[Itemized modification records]

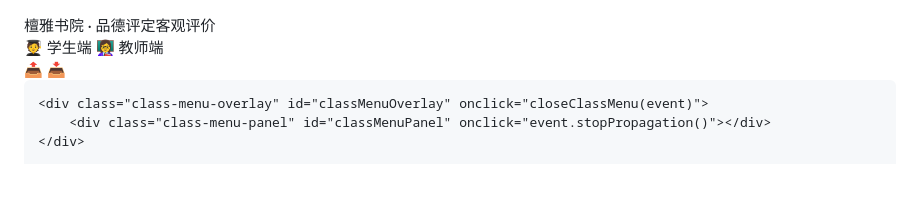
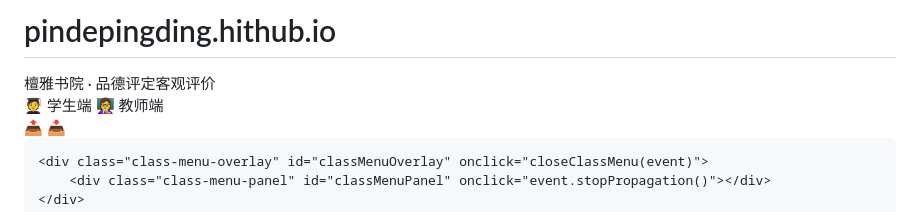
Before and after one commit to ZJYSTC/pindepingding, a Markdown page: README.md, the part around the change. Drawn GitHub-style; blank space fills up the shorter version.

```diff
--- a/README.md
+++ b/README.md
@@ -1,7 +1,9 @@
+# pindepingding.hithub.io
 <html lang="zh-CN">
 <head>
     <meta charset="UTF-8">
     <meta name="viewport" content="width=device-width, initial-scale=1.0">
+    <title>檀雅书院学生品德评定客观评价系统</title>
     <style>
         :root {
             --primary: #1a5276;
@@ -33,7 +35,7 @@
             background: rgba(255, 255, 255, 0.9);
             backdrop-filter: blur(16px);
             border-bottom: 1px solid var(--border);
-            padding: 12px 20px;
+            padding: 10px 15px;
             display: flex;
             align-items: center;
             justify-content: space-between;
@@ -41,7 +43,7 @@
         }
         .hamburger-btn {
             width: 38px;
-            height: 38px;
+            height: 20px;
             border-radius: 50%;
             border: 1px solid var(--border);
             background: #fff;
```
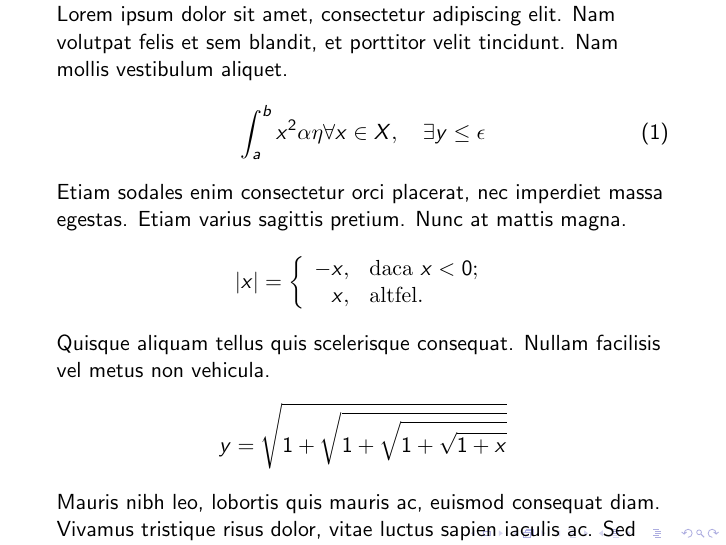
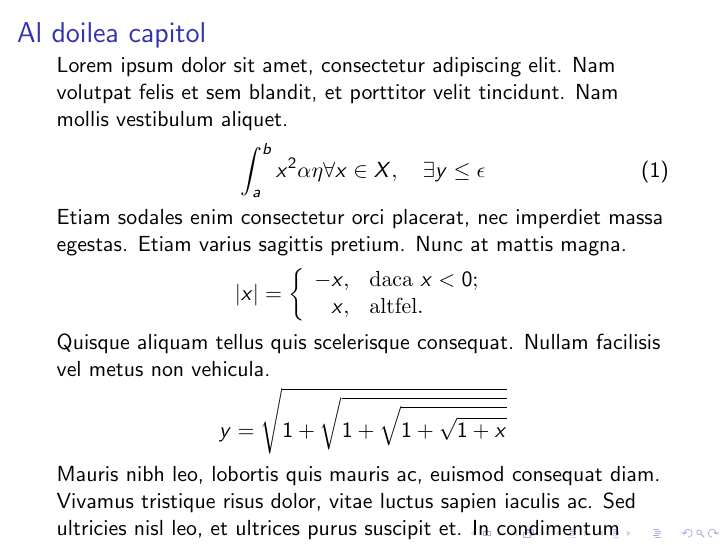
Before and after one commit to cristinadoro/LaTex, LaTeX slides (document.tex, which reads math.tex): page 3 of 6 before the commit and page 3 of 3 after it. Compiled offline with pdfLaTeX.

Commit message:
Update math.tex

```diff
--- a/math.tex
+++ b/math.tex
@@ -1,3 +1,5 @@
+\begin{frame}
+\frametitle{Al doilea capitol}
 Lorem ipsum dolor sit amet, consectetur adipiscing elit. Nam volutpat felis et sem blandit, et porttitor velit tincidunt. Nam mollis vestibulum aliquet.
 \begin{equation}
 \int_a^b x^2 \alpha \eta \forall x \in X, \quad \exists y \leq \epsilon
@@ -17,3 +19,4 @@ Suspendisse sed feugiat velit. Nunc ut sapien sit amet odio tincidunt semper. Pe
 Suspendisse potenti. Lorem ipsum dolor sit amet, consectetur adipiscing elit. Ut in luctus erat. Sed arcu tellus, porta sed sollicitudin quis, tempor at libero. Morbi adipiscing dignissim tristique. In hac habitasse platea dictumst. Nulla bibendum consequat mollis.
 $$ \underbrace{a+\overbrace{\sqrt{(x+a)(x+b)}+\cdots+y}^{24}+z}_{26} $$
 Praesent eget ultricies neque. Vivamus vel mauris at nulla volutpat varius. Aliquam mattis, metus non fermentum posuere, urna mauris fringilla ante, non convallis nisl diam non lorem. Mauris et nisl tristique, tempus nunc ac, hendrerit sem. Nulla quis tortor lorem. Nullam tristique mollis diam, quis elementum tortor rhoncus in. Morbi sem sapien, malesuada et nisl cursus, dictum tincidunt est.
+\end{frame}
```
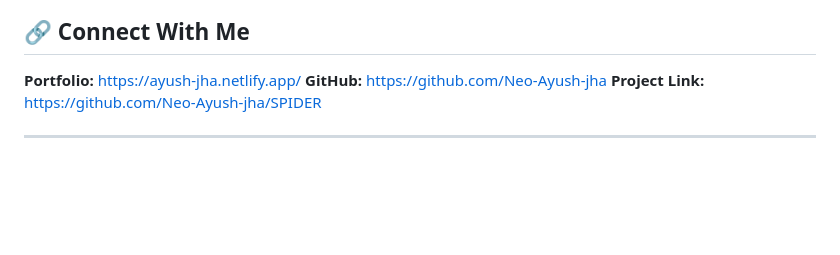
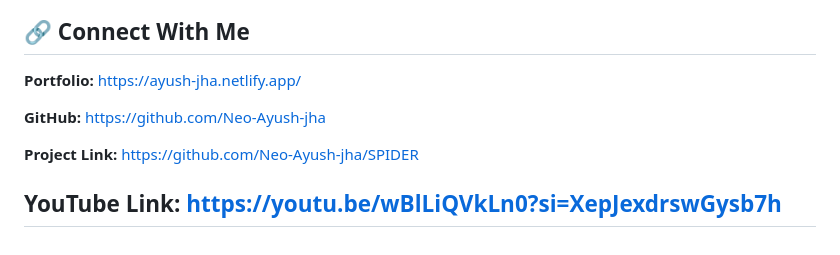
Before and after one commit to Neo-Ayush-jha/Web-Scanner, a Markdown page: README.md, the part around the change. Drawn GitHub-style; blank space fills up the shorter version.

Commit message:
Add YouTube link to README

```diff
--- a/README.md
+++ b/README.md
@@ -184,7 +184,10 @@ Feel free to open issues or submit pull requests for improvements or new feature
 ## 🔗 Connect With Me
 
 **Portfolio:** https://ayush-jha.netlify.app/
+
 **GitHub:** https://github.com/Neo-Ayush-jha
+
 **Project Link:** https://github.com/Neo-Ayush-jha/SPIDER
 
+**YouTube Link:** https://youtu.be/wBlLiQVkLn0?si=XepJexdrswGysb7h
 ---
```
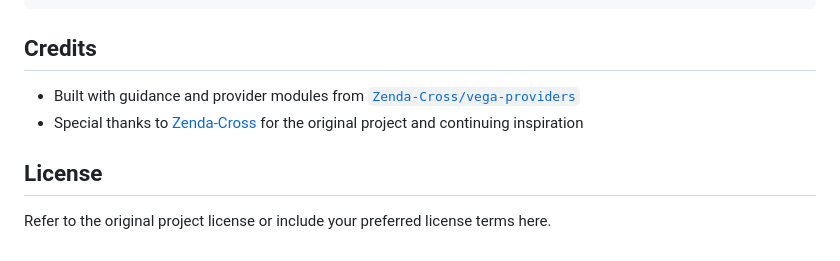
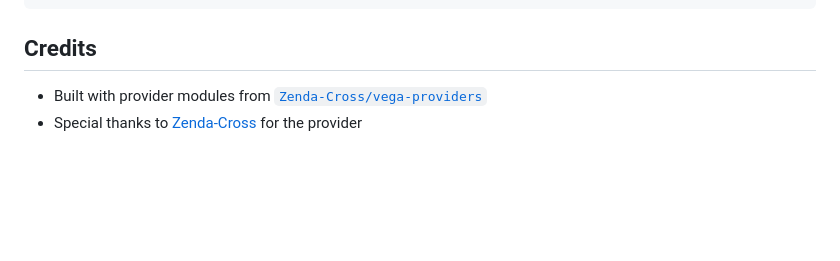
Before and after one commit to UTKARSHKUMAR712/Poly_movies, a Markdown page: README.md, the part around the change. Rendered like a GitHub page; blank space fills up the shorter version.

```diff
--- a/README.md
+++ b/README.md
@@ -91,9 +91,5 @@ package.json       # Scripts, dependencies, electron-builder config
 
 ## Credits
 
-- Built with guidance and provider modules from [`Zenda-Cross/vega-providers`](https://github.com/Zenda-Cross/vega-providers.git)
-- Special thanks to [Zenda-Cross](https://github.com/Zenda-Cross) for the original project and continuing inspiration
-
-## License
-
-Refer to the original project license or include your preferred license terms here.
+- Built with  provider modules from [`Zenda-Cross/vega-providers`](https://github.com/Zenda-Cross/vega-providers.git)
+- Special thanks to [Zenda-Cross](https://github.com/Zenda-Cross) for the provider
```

• **Your task**: Extract all the entries word for word; omit any pictures.

• **Reply to the task**:
Before and after one commit to ZJYSTC/pindepingding, a Markdown page: README.md, the part around the change. Drawn GitHub-style; blank space fills up the shorter version.

```diff
--- a/README.md
+++ b/README.md
@@ -1,7 +1,9 @@
+# pindepingding.hithub.io
 <html lang="zh-CN">
 <head>
     <meta charset="UTF-8">
     <meta name="viewport" content="width=device-width, initial-scale=1.0">
+    <title>檀雅书院学生品德评定客观评价系统</title>
     <style>
         :root {
             --primary: #1a5276;
@@ -33,7 +35,7 @@
             background: rgba(255, 255, 255, 0.9);
             backdrop-filter: blur(16px);
             border-bottom: 1px solid var(--border);
-            padding: 12px 20px;
+            padding: 10px 15px;
             display: flex;
             align-items: center;
             justify-content: space-between;
@@ -41,7 +43,7 @@
         }
         .hamburger-btn {
             width: 38px;
-            height: 38px;
+            height: 20px;
             border-radius: 50%;
             border: 1px solid var(--border);
             background: #fff;
```
Before and after one commit to cristinadoro/LaTex, LaTeX slides (document.tex, which reads math.tex): page 3 of 6 before the commit and page 3 of 3 after it. Compiled offline with pdfLaTeX.

Commit message:
Update math.tex

```diff
--- a/math.tex
+++ b/math.tex
@@ -1,3 +1,5 @@
+\begin{frame}
+\frametitle{Al doilea capitol}
 Lorem ipsum dolor sit amet, consectetur adipiscing elit. Nam volutpat felis et sem blandit, et porttitor velit tincidunt. Nam mollis vestibulum aliquet.
 \begin{equation}
 \int_a^b x^2 \alpha \eta \forall x \in X, \quad \exists y \leq \epsilon
@@ -17,3 +19,4 @@ Suspendisse sed feugiat velit. Nunc ut sapien sit amet odio tincidunt semper. Pe
 Suspendisse potenti. Lorem ipsum dolor sit amet, consectetur adipiscing elit. Ut in luctus erat. Sed arcu tellus, porta sed sollicitudin quis, tempor at libero. Morbi adipiscing dignissim tristique. In hac habitasse platea dictumst. Nulla bibendum consequat mollis.
 $$ \underbrace{a+\overbrace{\sqrt{(x+a)(x+b)}+\cdots+y}^{24}+z}_{26} $$
 Praesent eget ultricies neque. Vivamus vel mauris at nulla volutpat varius. Aliquam mattis, metus non fermentum posuere, urna mauris fringilla ante, non convallis nisl diam non lorem. Mauris et nisl tristique, tempus nunc ac, hendrerit sem. Nulla quis tortor lorem. Nullam tristique mollis diam, quis elementum tortor rhoncus in. Morbi sem sapien, malesuada et nisl cursus, dictum tincidunt est.
+\end{frame}
```
Before and after one commit to Neo-Ayush-jha/Web-Scanner, a Markdown page: README.md, the part around the change. Drawn GitHub-style; blank space fills up the shorter version.

Commit message:
Add YouTube link to README

```diff
--- a/README.md
+++ b/README.md
@@ -184,7 +184,10 @@ Feel free to open issues or submit pull requests for improvements or new feature
 ## 🔗 Connect With Me
 
 **Portfolio:** https://ayush-jha.netlify.app/
+
 **GitHub:** https://github.com/Neo-Ayush-jha
+
 **Project Link:** https://github.com/Neo-Ayush-jha/SPIDER
 
+**YouTube Link:** https://youtu.be/wBlLiQVkLn0?si=XepJexdrswGysb7h
 ---
```
Before and after one commit to UTKARSHKUMAR712/Poly_movies, a Markdown page: README.md, the part around the change. Rendered like a GitHub page; blank space fills up the shorter version.

```diff
--- a/README.md
+++ b/README.md
@@ -91,9 +91,5 @@ package.json       # Scripts, dependencies, electron-builder config
 
 ## Credits
 
-- Built with guidance and provider modules from [`Zenda-Cross/vega-providers`](https://github.com/Zenda-Cross/vega-providers.git)
-- Special thanks to [Zenda-Cross](https://github.com/Zenda-Cross) for the original project and continuing inspiration
-
-## License
-
-Refer to the original project license or include your preferred license terms here.
+- Built with  provider modules from [`Zenda-Cross/vega-providers`](https://github.com/Zenda-Cross/vega-providers.git)
+- Special thanks to [Zenda-Cross](https://github.com/Zenda-Cross) for the provider
```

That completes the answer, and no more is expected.